Below are some records; copy each line in them that contains "count".
::::::::::
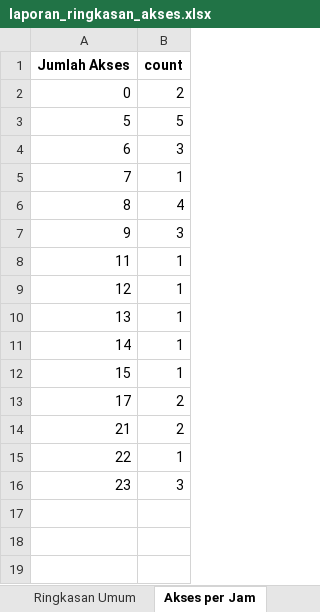
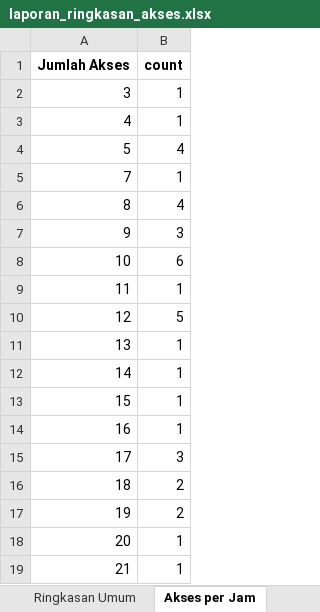
Before and after one commit to TheCabinDev/handlelock_audit, an Excel workbook: laporan_ringkasan_akses.xlsx, sheet Akses per Jam, drawn as a sheet; values as stored, in another font and other column widths than the file's, no borders; removed rows and columns are numbered as before the commit, all else as after; the diff names each change by its address in the sheet, - before the commit and + after, or states it on an @@ line.

```diff
--- a/laporan_ringkasan_akses.xlsx (sheet Akses per Jam)
+++ b/laporan_ringkasan_akses.xlsx (sheet Akses per Jam)
-row 2: 0 | 2
+row 2: 3 | 1
+row 3: 4 | 1
-B4 (count): 5
+B4 (count): 4
-row 4: 6 | 3
+row 8: 10 | 6
-B10 (count): 1
+B10 (count): 5
+row 14: 16 | 1
-B15 (count): 2
+B15 (count): 3
+row 16: 18 | 2
+row 17: 19 | 2
+row 18: 20 | 1
-B19 (count): 2
+B19 (count): 1
-row 15: 22 | 1
-row 16: 23 | 3
```
Also changed, not shown: sheet Log Dini Hari, sheet Penggunaan Kartu, sheet Top 10 Holder, sheet Akses per Tanggal, sheet Ringkasan Umum, 9 other files.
::::::::::
* _WRITTEN ANSWER_
-B4 (count): 5
+B4 (count): 4
-B10 (count): 1
+B10 (count): 5
-B15 (count): 2
+B15 (count): 3
-B19 (count): 2
+B19 (count): 1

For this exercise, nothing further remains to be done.